» To do
Exclude images, then output the remaining data verbatim.

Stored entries
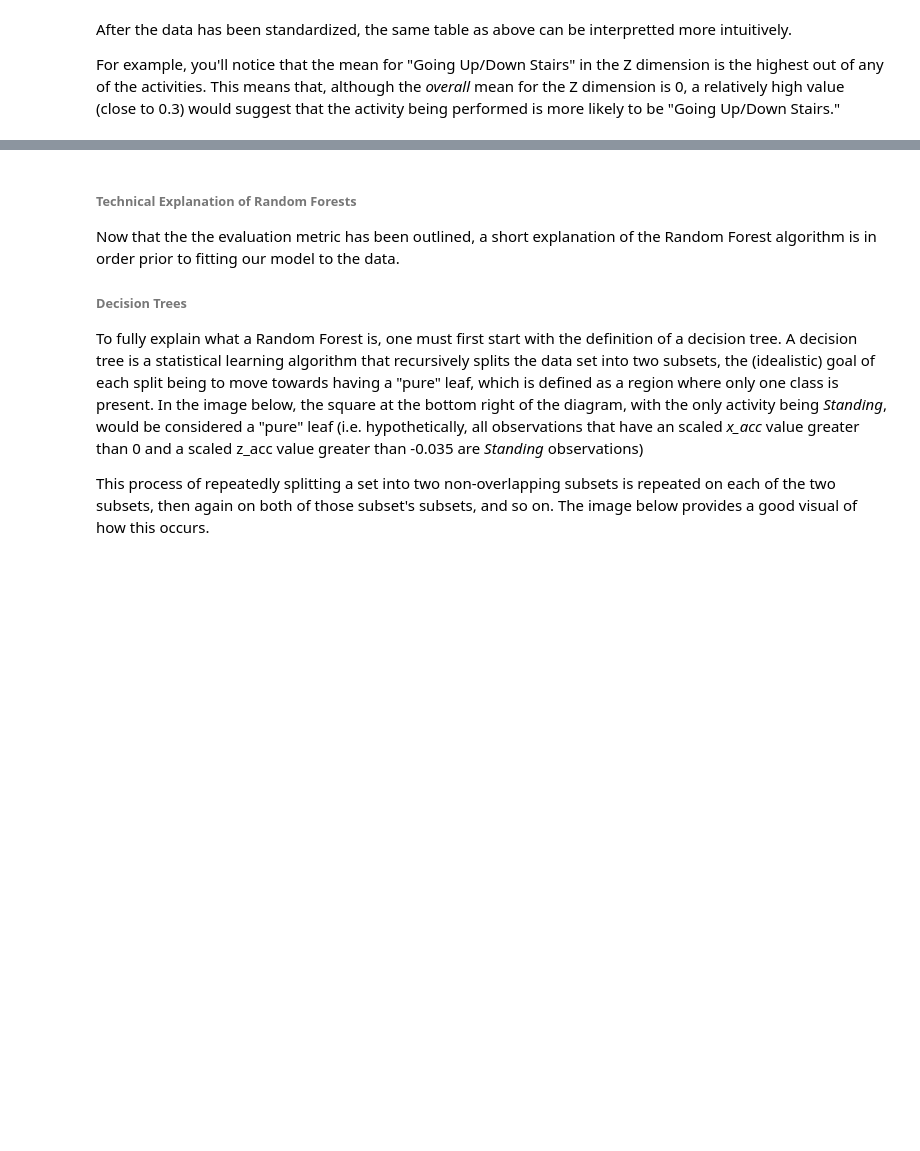
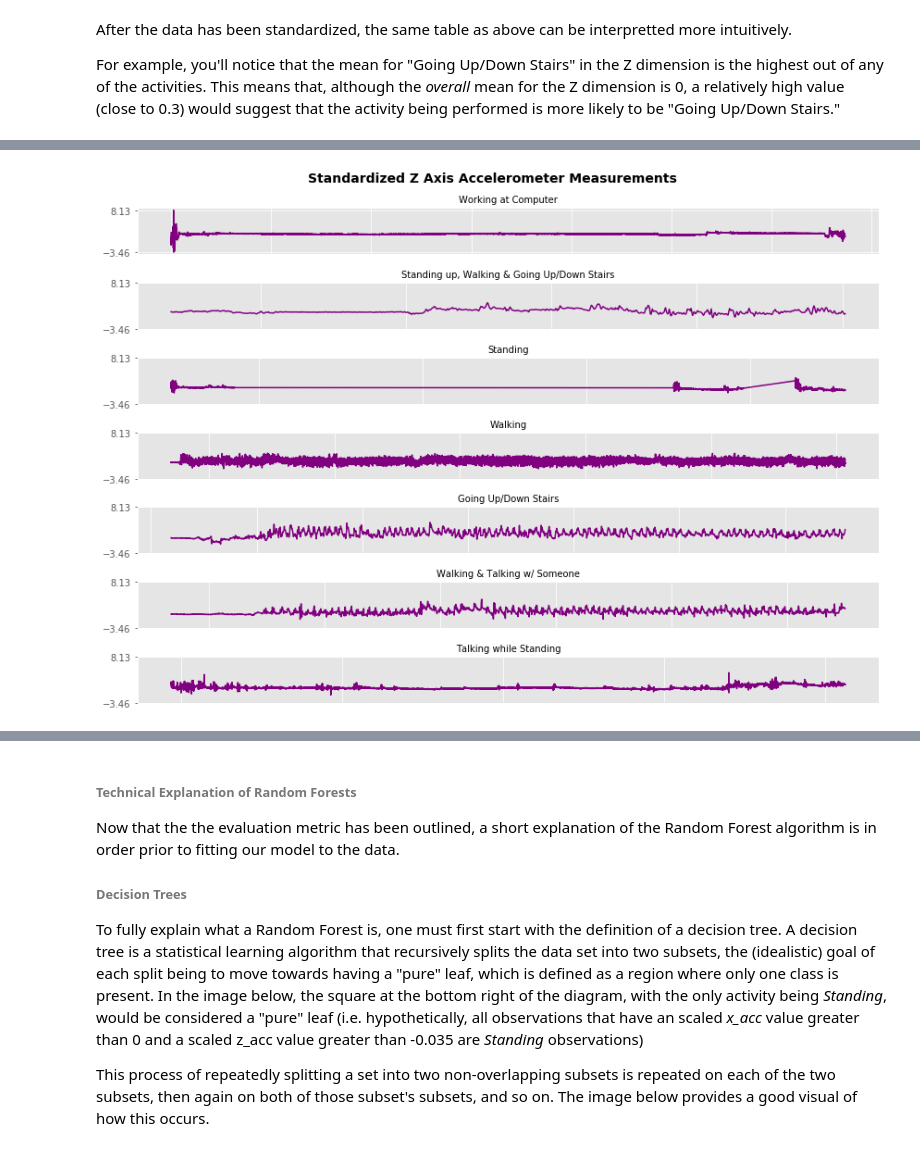
Before and after one commit to marshallm94/Human_Activity_Recognition, a Jupyter notebook: activity_recognition.ipynb, the cells around one changed output, grey strips where cells are left out. Saved outputs shown, nothing was run; the diff lists cells and outputs as text; code cells hidden in the pictures; blank space fills up the shorter version.

```diff
--- a/activity_recognition.ipynb
+++ b/activity_recognition.ipynb
@@ -172,0 +181,5 @@ averager.aggregated_df.head()
+# %%
+y_range = [np.min(display_df.z_acc), np.max(display_df.z_acc)]
+dimension_plot(display_df, 'z_acc', y_range, 'purple', 'Standardized Z Axis Accelerometer Measurements')
+# %% [output]
+[figure, added]
```
Also changed, not shown: parts of 53 cells of this notebook, 14 other files.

» Expected output
Before and after one commit to marshallm94/Human_Activity_Recognition, a Jupyter notebook: activity_recognition.ipynb, the cells around one changed output, grey strips where cells are left out. Saved outputs shown, nothing was run; the diff lists cells and outputs as text; code cells hidden in the pictures; blank space fills up the shorter version.

```diff
--- a/activity_recognition.ipynb
+++ b/activity_recognition.ipynb
@@ -172,0 +181,5 @@ averager.aggregated_df.head()
+# %%
+y_range = [np.min(display_df.z_acc), np.max(display_df.z_acc)]
+dimension_plot(display_df, 'z_acc', y_range, 'purple', 'Standardized Z Axis Accelerometer Measurements')
+# %% [output]
+[figure, added]
```
Also changed, not shown: parts of 53 cells of this notebook, 14 other files.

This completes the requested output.